The First Department, in a full-fledged opinion by Justice Gische, determined the planned reconstruction of the East River Park along the waterfront of the lower east side of Manhattan did not require approval by the state legislature pursuant to the public trust doctrine, even though the project benefitted the park and other community objectives (protection against neighborhood flooding):
Petitioners contend that the principal purpose of the project is construction of a coastal shore floodwall to safeguard the residential developments nearby. They argue that the conclusion of a nonpark purpose is warranted because the work proposed is disproportionate to the work required to preserve the Park. There is no dispute that the project will greatly benefit the nearby communities from the risk of coastal flooding. At its core, however, petitioners’ argument is that any project that serves a park purpose cannot serve a dual purpose. Stated differently, that a park purpose is served only if that is the sole objective of a particular project. This is too narrow a reading of the park purpose requirement.
A project that benefits a park as well as other community objectives can still be considered to serve a park purpose under the public trust doctrine. * * * … [E]ven though a coastal flooding protection project will provide communities adjacent to the Park with flood protection, it will also protect the Park from coastal flooding.
Once it is determined that there is a park purpose, the salutary goal of preventing the alienation of parkland is satisfied.
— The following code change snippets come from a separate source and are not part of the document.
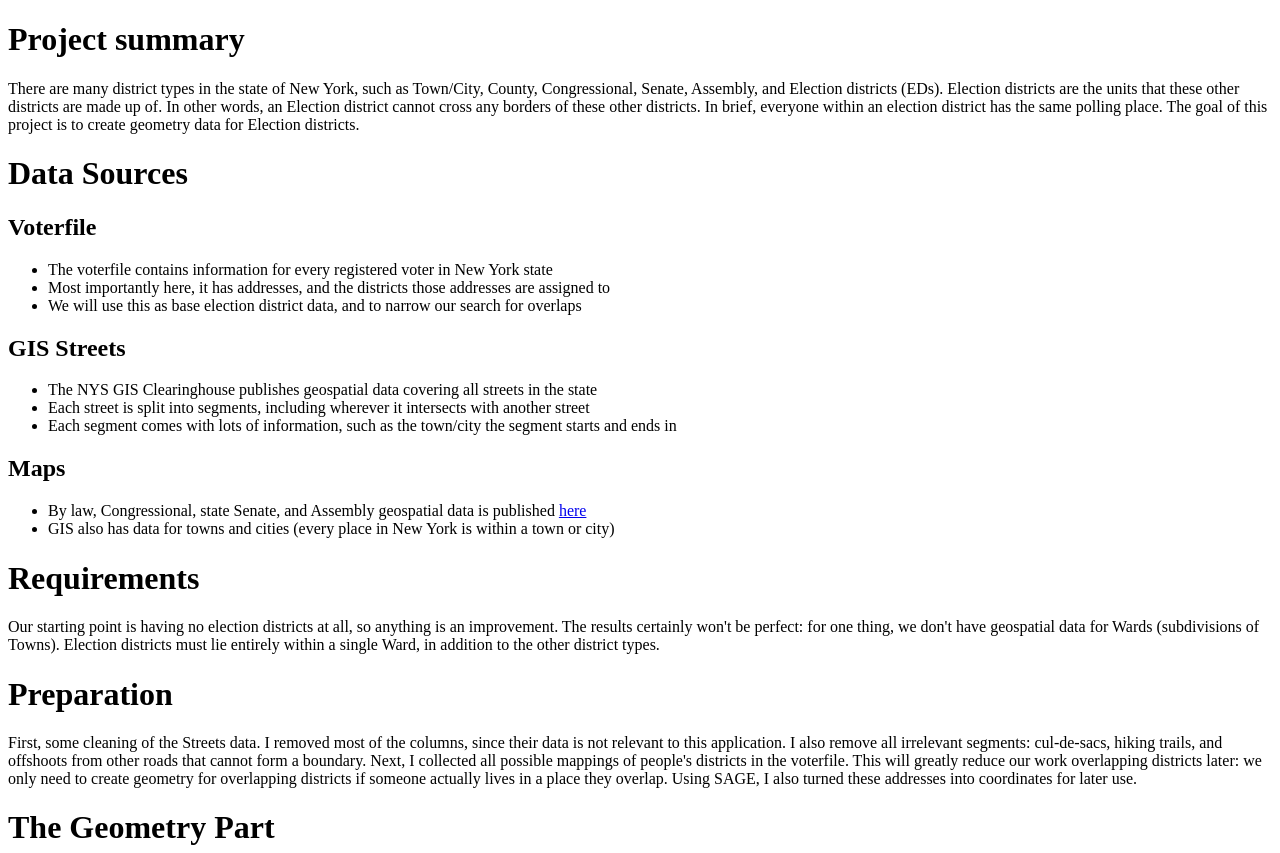
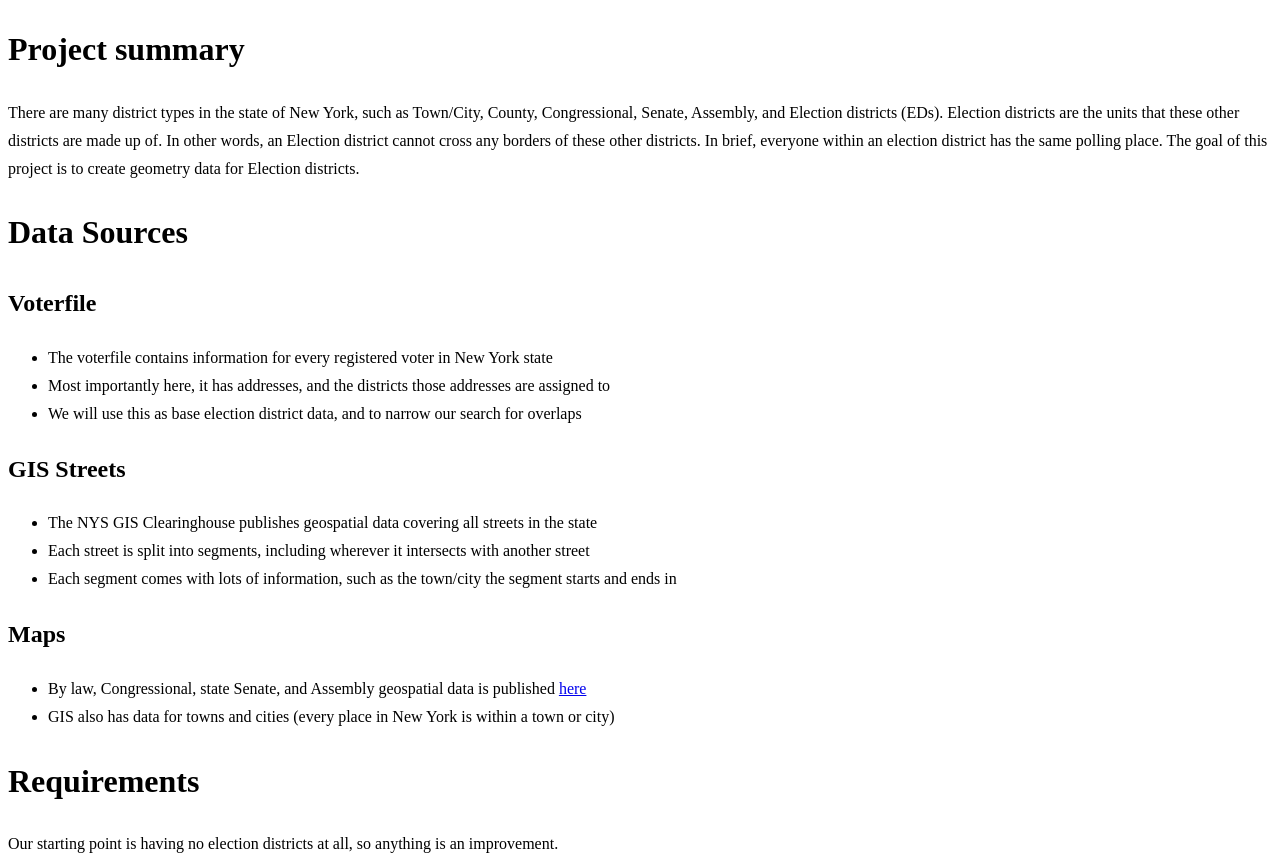
Before and after one commit to JacobKeegan/District-Shape-Creation, a plain HTML site: page index.html in a window 1280 px wide. Shown: the top 853 px of the page. Drawn offline with nearby package versions, Linux system fonts and the light colour scheme.

Commit message:
Added pictures and better spacing.

```diff
--- a/index.html
+++ b/index.html
@@ -43,26 +43,38 @@
     <script type="text/javascript" src="script.js"></script>
 
     <h1>Requirements</h1>
-      Our starting point is having no election districts at all, so anything is an improvement.
-      The results certainly won't be perfect: for one thing, we don't have geospatial data for Wards (subdivisions of Towns).
+      Our starting point is having no election districts at all, so anything is an improvement.<br>
+      The results certainly won't be perfect: for one thing, we don't have geospatial data for Wards (subdivisions of Towns).<br>
       Election districts must lie entirely within a single Ward, in addition to the other district types.
 
     <h1>Preparation</h1>
-      First, some cleaning of the Streets data. I removed most of the columns, since their data is not relevant to this application.
-      I also remove all irrelevant segments: cul-de-sacs, hiking trails, and offshoots from other roads that cannot form a boundary.
-      Next, I collected all possible mappings of people's districts in the voterfile.
-      This will greatly reduce our work overlapping districts later:
-      we only need to create geometry for overlapping districts if someone actually lives in a place they overlap.
+      First, some cleaning of the Streets data. I removed most of the columns, since their data is not relevant to this application.<br>
+      I also remove all irrelevant segments: cul-de-sacs, hiking trails, and offshoots from other roads that cannot form a boundary.<br>
+      Next, I collected all possible mappings of people's districts in the voterfile.<br>
+      This will greatly reduce our work overlapping districts later:<br>
+      we only need to create geometry for overlapping districts if someone actually lives in a place they overlap.<br>
       Using SAGE, I also turned these addresses into coordinates for later use.
 
     <h1>The Geometry Part</h1>
-      Now, we're ready to loop over every town/city. For each, we'll first get all the Street segments within it.
-      Using PostGIS (a PostgreSQL extension for manipulating geospatial data) and with some pre-processing, we'll turn the line data into polygons.
-      Next, we'll use our data from the voterfile to see which other districts intersect the current town/city.
-      Using PostGIS, we'll create overlaps: the intersections of Congressional, state Senate, County, and Assembly maps within a town/city.
-      We'll intersect this with the earlier polygonized Streets data to create new polygons.
-      Note that all of this has to be done first: in the voterfile, ED numbers are only unique within their overlap.
-      Now, we'll plot all the earlier points. This gives us good coverage: Almost all of the millions of addresses from the voterfile have an ED.
+      Now, we're ready to loop over every town/city. For each, we'll first get all the Street segments within it.<br>
+      Using PostGIS (a PostgreSQL extension for manipulating geospatial data) and with some pre-processing, we'll turn the line data into polygons.<br>
+      Next, we'll use our data from the voterfile to see which other districts intersect the current town/city.<br>
+      Using PostGIS, we'll create overlaps: the intersections of Congressional, state Senate, County, and Assembly maps within a town/city.<br>
+      We'll intersect this with the earlier polygonized Streets data to create new polygons.<br>
+      Note that all of this has to be done first: in the voterfile, ED numbers are only unique within their overlap.<br>
+      Now, we'll plot all the earlier points. This gives us good coverage: Almost all of the millions of addresses from the voterfile have an ED.<br>
       Lastly, some simplification. There may still be some polygons without any addresses in them. These can often be combined by looking at surrounding polygons.
+
+    <h1>Runtime Analysis</h1>
+    Functionally, the runtime is actually dominated by geocoding of addresses (that is, mapping them to points).<br>
+    This requires making API requests over the Internet, making it significantly slower than other work, when replicated over millions of addresses.
+
+    <h1>Results</h1>
+    <img src="full_map.png" alt="Full ED map">
+    <img src="town_ed_comparison.png" alt="Comparison of town/city and ED maps">
+    <img src="NYC_comparison.png" alt="Comparison of NYC city and ED maps">
+
+    <a href="https://www.youtube.com/watch?v=3Zxzjm7zl2Y">Final Presentation</a>
+  Author: Jacob Keegan
   </body>
 </html>
--- a/style.css
+++ b/style.css
@@ -0,0 +1,3 @@
+:root {
+    line-height: 1.75;
+}
```
Also changed, not shown: NYC_comparison.png (added), full_map.png (added), town_ed_comparison.png (added).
Matter of East Riv. Park Action v City of New York, 2021 NY Slip Op 06652, First Dept 11-30-21